#### What the exercise asks
Among the entries that follow, how many lines contain the string "label"? Answer with that number only.

#### Source records
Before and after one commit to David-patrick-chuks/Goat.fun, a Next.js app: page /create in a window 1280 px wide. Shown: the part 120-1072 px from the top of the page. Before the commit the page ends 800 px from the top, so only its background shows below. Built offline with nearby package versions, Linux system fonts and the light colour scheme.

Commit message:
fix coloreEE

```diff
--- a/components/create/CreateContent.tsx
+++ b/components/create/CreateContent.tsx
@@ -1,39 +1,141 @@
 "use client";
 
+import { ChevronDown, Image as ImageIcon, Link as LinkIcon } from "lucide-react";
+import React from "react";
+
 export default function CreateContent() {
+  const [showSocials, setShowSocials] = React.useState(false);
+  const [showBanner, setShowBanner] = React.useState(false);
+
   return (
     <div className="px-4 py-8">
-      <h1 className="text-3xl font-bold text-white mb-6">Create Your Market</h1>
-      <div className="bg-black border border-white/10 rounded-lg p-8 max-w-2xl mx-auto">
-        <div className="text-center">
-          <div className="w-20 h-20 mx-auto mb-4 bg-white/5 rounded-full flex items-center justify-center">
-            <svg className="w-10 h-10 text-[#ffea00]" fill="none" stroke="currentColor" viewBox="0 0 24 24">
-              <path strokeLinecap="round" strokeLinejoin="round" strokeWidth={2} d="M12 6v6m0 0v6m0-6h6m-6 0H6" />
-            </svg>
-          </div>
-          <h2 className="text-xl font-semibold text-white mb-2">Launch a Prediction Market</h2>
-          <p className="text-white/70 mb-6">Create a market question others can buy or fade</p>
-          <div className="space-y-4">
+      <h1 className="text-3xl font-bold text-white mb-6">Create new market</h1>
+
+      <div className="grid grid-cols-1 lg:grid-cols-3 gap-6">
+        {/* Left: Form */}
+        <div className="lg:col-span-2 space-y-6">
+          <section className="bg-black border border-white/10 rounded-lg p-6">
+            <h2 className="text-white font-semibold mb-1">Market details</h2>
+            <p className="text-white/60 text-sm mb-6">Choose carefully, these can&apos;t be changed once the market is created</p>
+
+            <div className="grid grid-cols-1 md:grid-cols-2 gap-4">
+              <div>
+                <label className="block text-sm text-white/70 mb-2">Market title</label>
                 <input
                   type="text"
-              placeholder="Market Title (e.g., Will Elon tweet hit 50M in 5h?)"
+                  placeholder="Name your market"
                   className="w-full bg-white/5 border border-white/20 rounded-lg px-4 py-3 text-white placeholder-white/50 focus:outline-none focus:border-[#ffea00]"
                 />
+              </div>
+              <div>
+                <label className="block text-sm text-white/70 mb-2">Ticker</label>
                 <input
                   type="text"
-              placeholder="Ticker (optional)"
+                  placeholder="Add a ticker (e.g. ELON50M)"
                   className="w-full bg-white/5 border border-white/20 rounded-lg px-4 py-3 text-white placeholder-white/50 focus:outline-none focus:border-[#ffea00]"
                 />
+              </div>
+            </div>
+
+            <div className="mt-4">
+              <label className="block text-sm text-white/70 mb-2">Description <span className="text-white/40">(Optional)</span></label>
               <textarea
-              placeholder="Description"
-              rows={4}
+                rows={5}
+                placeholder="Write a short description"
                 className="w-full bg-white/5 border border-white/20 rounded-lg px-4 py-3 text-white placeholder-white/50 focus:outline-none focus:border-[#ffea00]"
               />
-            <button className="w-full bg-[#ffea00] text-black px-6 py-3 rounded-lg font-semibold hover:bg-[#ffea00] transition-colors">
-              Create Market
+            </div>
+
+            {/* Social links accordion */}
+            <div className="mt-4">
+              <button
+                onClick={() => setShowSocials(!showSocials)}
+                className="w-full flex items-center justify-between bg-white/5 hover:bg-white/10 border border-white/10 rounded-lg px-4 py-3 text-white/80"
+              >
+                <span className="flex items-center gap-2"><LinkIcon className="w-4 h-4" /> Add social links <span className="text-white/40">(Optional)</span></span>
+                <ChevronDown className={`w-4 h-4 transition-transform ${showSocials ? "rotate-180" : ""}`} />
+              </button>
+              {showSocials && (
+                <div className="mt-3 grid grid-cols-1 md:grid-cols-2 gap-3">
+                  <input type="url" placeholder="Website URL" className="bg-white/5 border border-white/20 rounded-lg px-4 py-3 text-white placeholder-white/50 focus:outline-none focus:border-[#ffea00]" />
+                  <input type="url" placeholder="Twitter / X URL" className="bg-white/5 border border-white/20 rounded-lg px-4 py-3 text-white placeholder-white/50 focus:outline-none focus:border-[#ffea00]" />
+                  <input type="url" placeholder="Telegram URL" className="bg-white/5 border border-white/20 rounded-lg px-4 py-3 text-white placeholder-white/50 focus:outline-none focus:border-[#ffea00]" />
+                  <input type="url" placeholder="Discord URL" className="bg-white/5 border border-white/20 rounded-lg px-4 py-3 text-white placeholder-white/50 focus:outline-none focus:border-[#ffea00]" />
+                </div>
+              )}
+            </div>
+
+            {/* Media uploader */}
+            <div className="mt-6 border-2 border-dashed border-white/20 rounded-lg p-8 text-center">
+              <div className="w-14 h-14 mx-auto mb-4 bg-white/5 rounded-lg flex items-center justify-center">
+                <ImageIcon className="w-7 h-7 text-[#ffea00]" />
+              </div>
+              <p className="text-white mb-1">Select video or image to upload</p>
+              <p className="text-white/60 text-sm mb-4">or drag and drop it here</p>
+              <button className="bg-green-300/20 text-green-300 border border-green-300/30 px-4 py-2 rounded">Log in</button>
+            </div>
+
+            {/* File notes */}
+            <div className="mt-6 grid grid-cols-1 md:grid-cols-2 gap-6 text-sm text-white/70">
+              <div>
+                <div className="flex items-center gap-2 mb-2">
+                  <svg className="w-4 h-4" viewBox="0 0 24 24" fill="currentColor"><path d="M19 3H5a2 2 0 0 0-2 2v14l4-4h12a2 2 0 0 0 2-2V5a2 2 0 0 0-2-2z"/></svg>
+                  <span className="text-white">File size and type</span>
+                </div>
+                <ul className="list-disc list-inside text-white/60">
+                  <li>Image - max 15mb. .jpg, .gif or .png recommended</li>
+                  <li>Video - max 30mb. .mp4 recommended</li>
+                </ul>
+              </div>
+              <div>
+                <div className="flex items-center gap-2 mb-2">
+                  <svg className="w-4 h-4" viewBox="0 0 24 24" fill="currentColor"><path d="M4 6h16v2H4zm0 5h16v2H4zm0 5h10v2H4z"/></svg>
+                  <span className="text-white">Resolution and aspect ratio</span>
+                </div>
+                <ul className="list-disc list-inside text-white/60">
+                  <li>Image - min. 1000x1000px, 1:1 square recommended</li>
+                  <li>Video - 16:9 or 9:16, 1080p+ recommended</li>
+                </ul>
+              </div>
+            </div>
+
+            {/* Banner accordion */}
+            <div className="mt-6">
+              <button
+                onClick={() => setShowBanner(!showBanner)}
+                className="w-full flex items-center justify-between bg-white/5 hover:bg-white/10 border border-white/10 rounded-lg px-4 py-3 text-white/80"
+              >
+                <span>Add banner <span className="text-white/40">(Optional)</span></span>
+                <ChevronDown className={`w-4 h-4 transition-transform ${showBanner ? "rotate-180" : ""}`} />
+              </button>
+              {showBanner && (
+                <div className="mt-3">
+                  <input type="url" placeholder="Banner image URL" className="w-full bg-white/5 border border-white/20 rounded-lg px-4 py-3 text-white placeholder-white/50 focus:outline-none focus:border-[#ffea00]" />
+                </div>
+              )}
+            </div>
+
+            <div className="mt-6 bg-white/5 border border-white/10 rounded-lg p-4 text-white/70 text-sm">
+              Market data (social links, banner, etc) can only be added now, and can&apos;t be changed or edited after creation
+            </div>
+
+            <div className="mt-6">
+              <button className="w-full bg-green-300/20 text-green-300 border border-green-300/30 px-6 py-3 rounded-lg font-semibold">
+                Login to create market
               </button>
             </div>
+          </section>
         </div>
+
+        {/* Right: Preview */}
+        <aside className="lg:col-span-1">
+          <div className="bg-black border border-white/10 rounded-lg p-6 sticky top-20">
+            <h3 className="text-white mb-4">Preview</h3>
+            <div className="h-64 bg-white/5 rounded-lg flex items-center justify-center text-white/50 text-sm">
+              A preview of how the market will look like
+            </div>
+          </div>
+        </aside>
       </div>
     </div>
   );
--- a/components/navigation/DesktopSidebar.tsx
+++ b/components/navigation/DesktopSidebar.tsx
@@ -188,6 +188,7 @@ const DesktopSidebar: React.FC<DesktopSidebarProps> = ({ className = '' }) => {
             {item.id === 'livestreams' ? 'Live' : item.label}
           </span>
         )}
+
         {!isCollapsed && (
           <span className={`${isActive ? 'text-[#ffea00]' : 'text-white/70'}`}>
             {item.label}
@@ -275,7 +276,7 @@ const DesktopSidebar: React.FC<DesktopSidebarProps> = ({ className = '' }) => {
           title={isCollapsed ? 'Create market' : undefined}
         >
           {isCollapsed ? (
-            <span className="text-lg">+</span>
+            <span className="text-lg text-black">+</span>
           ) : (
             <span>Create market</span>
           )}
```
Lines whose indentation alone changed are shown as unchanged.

#### Answer to the exercise
5